Activity —
Lines from the material below that hold the string "Appendices" are what is needed; copy each of them.

Supplied material —
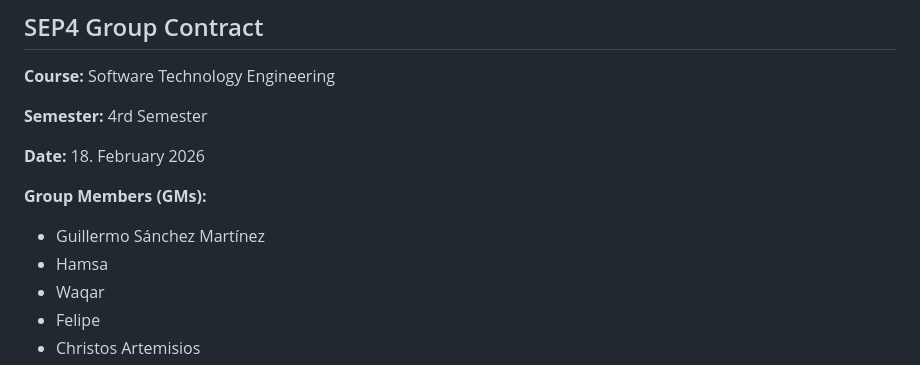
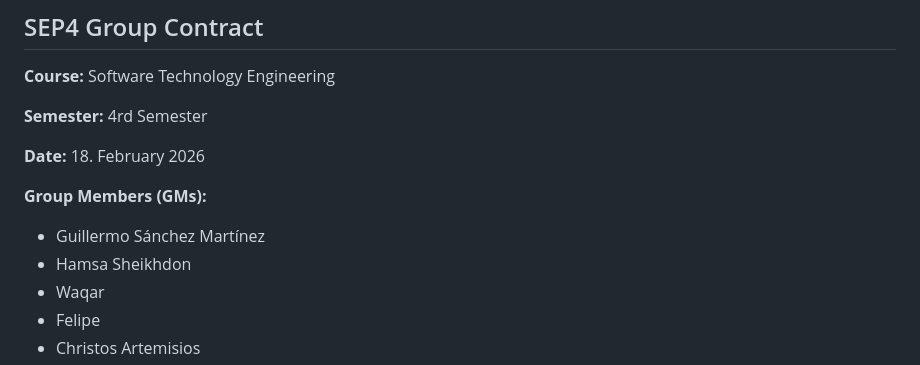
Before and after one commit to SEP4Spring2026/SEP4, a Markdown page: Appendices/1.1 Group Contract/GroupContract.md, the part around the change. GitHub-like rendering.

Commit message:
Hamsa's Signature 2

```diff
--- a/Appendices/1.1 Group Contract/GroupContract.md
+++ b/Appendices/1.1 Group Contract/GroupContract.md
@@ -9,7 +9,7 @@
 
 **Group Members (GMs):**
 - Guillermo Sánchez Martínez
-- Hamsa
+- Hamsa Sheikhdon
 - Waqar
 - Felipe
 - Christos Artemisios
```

Written answer —
Before and after one commit to SEP4Spring2026/SEP4, a Markdown page: Appendices/1.1 Group Contract/GroupContract.md, the part around the change. GitHub-like rendering.
--- a/Appendices/1.1 Group Contract/GroupContract.md
+++ b/Appendices/1.1 Group Contract/GroupContract.md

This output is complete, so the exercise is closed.